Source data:
- Opening Delimiter -
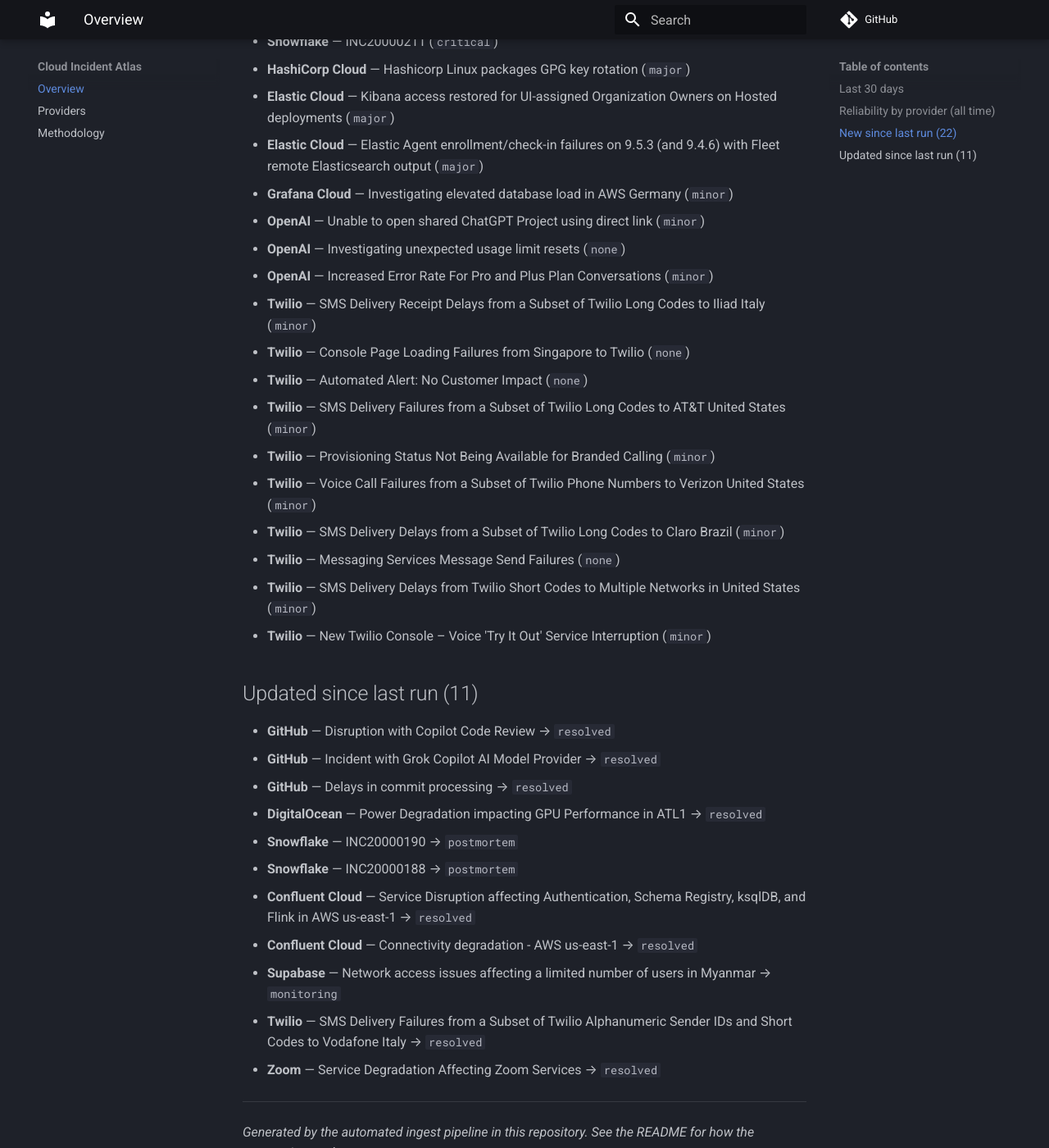
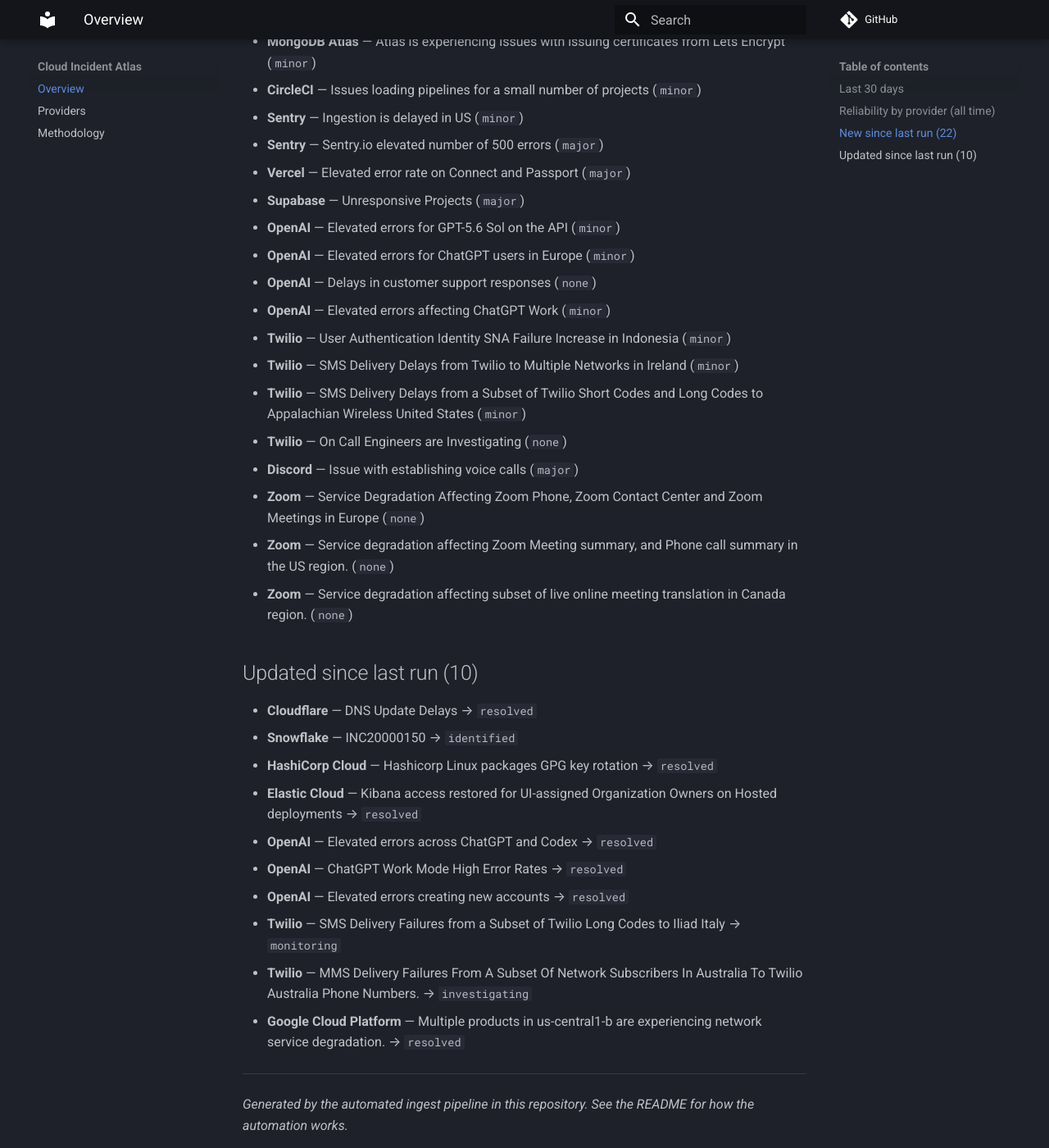
Before and after one commit to ayushgupta07xx/cloud-incident-atlas, an MkDocs documentation site: the page built from docs/index.md, in a window 1280 px wide and 1400 px high, scrolled down 1787 px. Shown: the whole window at 82% size. Built offline with MkDocs 1.6.1 and Material for MkDocs 9.7.7, drawn with Linux system fonts in a browser that asks for light colours; comment, search, counter and statistics services are not loaded; some of the changed text lies outside the part shown.

Commit message:
docs: refresh digest and charts
Regenerated from the corpus by the ingest pipeline.

Run: https://github.com/ayushgupta07xx/cloud-incident-atlas/actions/runs/34598321710

Co-authored-by: github-actions[bot] <41898282+github-actions[bot]@users.noreply.github.com>

```diff
--- a/docs/index.md
+++ b/docs/index.md
@@ -13,67 +13,66 @@
 | --- | --- | ---: | ---: | ---: |
 | Atlassian | devtools | 39 | 120m | 2244m |
 | Amazon Web Services | cloud | 68 | — | — |
-| CircleCI | devtools | 306 | 67m | 482m |
-| Cloudflare | cdn | 6669 | 239m | 495m |
+| CircleCI | devtools | 307 | 66m | 482m |
+| Cloudflare | cdn | 6672 | 239m | 495m |
 | Confluent Cloud | data | 254 | 194m | 1652m |
 | Datadog | observability | 122 | 74m | 234m |
 | DigitalOcean | cloud | 505 | 145m | 571m |
-| Discord | comms | 215 | 56m | 296m |
-| Elastic Cloud | observability | 254 | 191m | 1412m |
+| Discord | comms | 216 | 56m | 296m |
+| Elastic Cloud | observability | 254 | 191m | 1404m |
 | Google Cloud Platform | cloud | 6 | 444m | — |
 | GitHub | devtools | 617 | 67m | 287m |
 | Grafana Cloud | observability | 752 | 91m | 1137m |
-| HashiCorp Cloud | devtools | 35 | 178m | 1509m |
-| MongoDB Atlas | data | 271 | 120m | 1449m |
+| HashiCorp Cloud | devtools | 35 | 196m | 1504m |
+| MongoDB Atlas | data | 272 | 120m | 1439m |
 | Netlify | paas | 217 | 39m | 208m |
 | New Relic | observability | 103 | 63m | 303m |
 | npm | devtools | 61 | 107m | 337m |
-| OpenAI | ai | 56 | 135m | 749m |
-| Sentry | observability | 337 | 89m | 365m |
-| Snowflake | data | 198 | 120m | 595m |
-| Supabase | paas | 396 | 156m | 919m |
-| Twilio | comms | 10917 | 270m | 1087m |
-| Vercel | paas | 382 | 74m | 366m |
-| Zoom | comms | 155 | 124m | 1980m |
+| OpenAI | ai | 60 | 134m | 734m |
+| Sentry | observability | 339 | 86m | 364m |
+| Snowflake | data | 199 | 120m | 595m |
+| Supabase | paas | 397 | 156m | 919m |
+| Twilio | comms | 10921 | 270m | 1087m |
+| Vercel | paas | 383 | 74m | 365m |
+| Zoom | comms | 158 | 124m | 1980m |
 
 ## New since last run (22)
 
-- **Cloudflare** — DNS Update Delays (`minor`)
-- **Cloudflare** — Cloudflare Workers AI increased errors (`minor`)
-- **Cloudflare** — Workers Cron Triggers degraded (`minor`)
-- **Cloudflare** — Increased HTTP Errors (`none`)
-- **Snowflake** — INC20000211 (`critical`)
-- **HashiCorp Cloud** — Hashicorp Linux packages GPG key rotation (`major`)
-- **Elastic Cloud** — Kibana access restored for UI-assigned Organization Owners on Hosted deployments (`major`)
-- **Elastic Cloud** — Elastic Agent enrollment/check-in failures on 9.5.3 (and 9.4.6) with Fleet remote Elasticsearch output (`major`)
-- **Grafana Cloud** — Investigating elevated database load in AWS Germany (`minor`)
-- **OpenAI** — Unable to open shared ChatGPT Project using direct link (`minor`)
-- **OpenAI** — Investigating unexpected usage limit resets (`none`)
-- **OpenAI** — Increased Error Rate For Pro and Plus Plan Conversations (`minor`)
-- **Twilio** — SMS Delivery Receipt Delays from a Subset of Twilio Long Codes to Iliad Italy (`minor`)
-- **Twilio** — Console Page Loading Failures from Singapore to Twilio (`none`)
-- **Twilio** — Automated Alert: No Customer Impact (`none`)
-- **Twilio** — SMS Delivery Failures from a Subset of Twilio Long Codes to AT&T United States (`minor`)
-- **Twilio** — Provisioning Status Not Being Available for Branded Calling (`minor`)
-- **Twilio** — Voice Call Failures from a Subset of Twilio Phone Numbers to Verizon United States (`minor`)
-- **Twilio** — SMS Delivery Delays from a Subset of Twilio Long Codes to Claro Brazil (`minor`)
-- **Twilio** — Messaging Services Message Send Failures (`none`)
-- **Twilio** — SMS Delivery Delays from Twilio Short Codes to Multiple Networks in United States (`minor`)
-- **Twilio** — New Twilio Console – Voice 'Try It Out' Service Interruption (`minor`)
+- **Cloudflare** — Issues with Workers VPC hostname route resolution on 2026-09-11 (`none`)
+- **Cloudflare** — SSL Certificate Provisioning Delays for Let's Encrypt (`minor`)
+- **Cloudflare** — Issues Editing Bulk Redirects (`minor`)
+- **Snowflake** — INC20000213 (`critical`)
+- **MongoDB Atlas** — Atlas is experiencing issues with issuing certificates from Lets Encrypt (`minor`)
+- **CircleCI** — Issues loading pipelines for a small number of projects (`minor`)
+- **Sentry** — Ingestion is delayed in US (`minor`)
+- **Sentry** — Sentry.io elevated number of 500 errors (`major`)
+- **Vercel** — Elevated error rate on Connect and Passport (`major`)
+- **Supabase** — Unresponsive Projects (`major`)
+- **OpenAI** — Elevated errors for GPT-5.6 Sol on the API (`minor`)
+- **OpenAI** — Elevated errors for ChatGPT users in Europe (`minor`)
+- **OpenAI** — Delays in customer support responses (`none`)
+- **OpenAI** — Elevated errors affecting ChatGPT Work (`minor`)
+- **Twilio** — User Authentication Identity SNA Failure Increase in Indonesia (`minor`)
+- **Twilio** — SMS Delivery Delays from Twilio to Multiple Networks in Ireland (`minor`)
+- **Twilio** — SMS Delivery Delays from a Subset of Twilio Short Codes and Long Codes to Appalachian Wireless United States (`minor`)
+- **Twilio** — On Call Engineers are Investigating (`none`)
+- **Discord** — Issue with establishing voice calls (`major`)
+- **Zoom** — Service Degradation Affecting Zoom Phone, Zoom Contact Center and Zoom Meetings in Europe (`none`)
+- **Zoom** — Service degradation affecting Zoom Meeting summary, and Phone call summary in the US region. (`none`)
+- **Zoom** — Service degradation affecting subset of live online meeting translation in Canada region. (`none`)
 
-## Updated since last run (11)
+## Updated since last run (10)
 
-- **GitHub** — Disruption with Copilot Code Review → `resolved`
-- **GitHub** — Incident with Grok Copilot AI Model Provider → `resolved`
-- **GitHub** — Delays in commit processing → `resolved`
-- **DigitalOcean** — Power Degradation impacting GPU Performance in ATL1 → `resolved`
-- **Snowflake** — INC20000190 → `postmortem`
-- **Snowflake** — INC20000188 → `postmortem`
-- **Confluent Cloud** — Service Disruption affecting Authentication, Schema Registry, ksqlDB, and Flink in AWS us-east-1 → `resolved`
-- **Confluent Cloud** — Connectivity degradation - AWS us-east-1 → `resolved`
-- **Supabase** — Network access issues affecting a limited number of users in Myanmar → `monitoring`
-- **Twilio** — SMS Delivery Failures from a Subset of Twilio Alphanumeric Sender IDs and Short Codes to Vodafone Italy → `resolved`
-- **Zoom** — Service Degradation Affecting Zoom Services → `resolved`
+- **Cloudflare** — DNS Update Delays → `resolved`
+- **Snowflake** — INC20000150 → `identified`
+- **HashiCorp Cloud** — Hashicorp Linux packages GPG key rotation → `resolved`
+- **Elastic Cloud** — Kibana access restored for UI-assigned Organization Owners on Hosted deployments → `resolved`
+- **OpenAI** — Elevated errors across ChatGPT and Codex → `resolved`
+- **OpenAI** — ChatGPT Work Mode High Error Rates → `resolved`
+- **OpenAI** — Elevated errors creating new accounts → `resolved`
+- **Twilio** — SMS Delivery Failures from a Subset of Twilio Long Codes to Iliad Italy → `monitoring`
+- **Twilio** — MMS Delivery Failures From A Subset Of Network Subscribers In Australia To Twilio Australia Phone Numbers. → `investigating`
+- **Google Cloud Platform** — Multiple products in us-central1-b are experiencing network service degradation. → `resolved`
 
 ---
 
```
Also changed, not shown: other parts of docs/index.md (+3 -3 lines), README.md (+9 -9 lines), docs/providers.md (+20 -20 lines), docs/img/mttr.svg, docs/img/timeline.svg.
- Closing Delimiter -
**Exercise brief**
Look through the entries and return every line where "OpenAI" appears.

**Solution to this task**
-| OpenAI | ai | 56 | 135m | 749m |
+| OpenAI | ai | 60 | 134m | 734m |
-- **OpenAI** — Unable to open shared ChatGPT Project using direct link (`minor`)
-- **OpenAI** — Investigating unexpected usage limit resets (`none`)
-- **OpenAI** — Increased Error Rate For Pro and Plus Plan Conversations (`minor`)
+- **OpenAI** — Elevated errors for GPT-5.6 Sol on the API (`minor`)
+- **OpenAI** — Elevated errors for ChatGPT users in Europe (`minor`)
+- **OpenAI** — Delays in customer support responses (`none`)
+- **OpenAI** — Elevated errors affecting ChatGPT Work (`minor`)
+- **OpenAI** — Elevated errors across ChatGPT and Codex → `resolved`
+- **OpenAI** — ChatGPT Work Mode High Error Rates → `resolved`
+- **OpenAI** — Elevated errors creating new accounts → `resolved`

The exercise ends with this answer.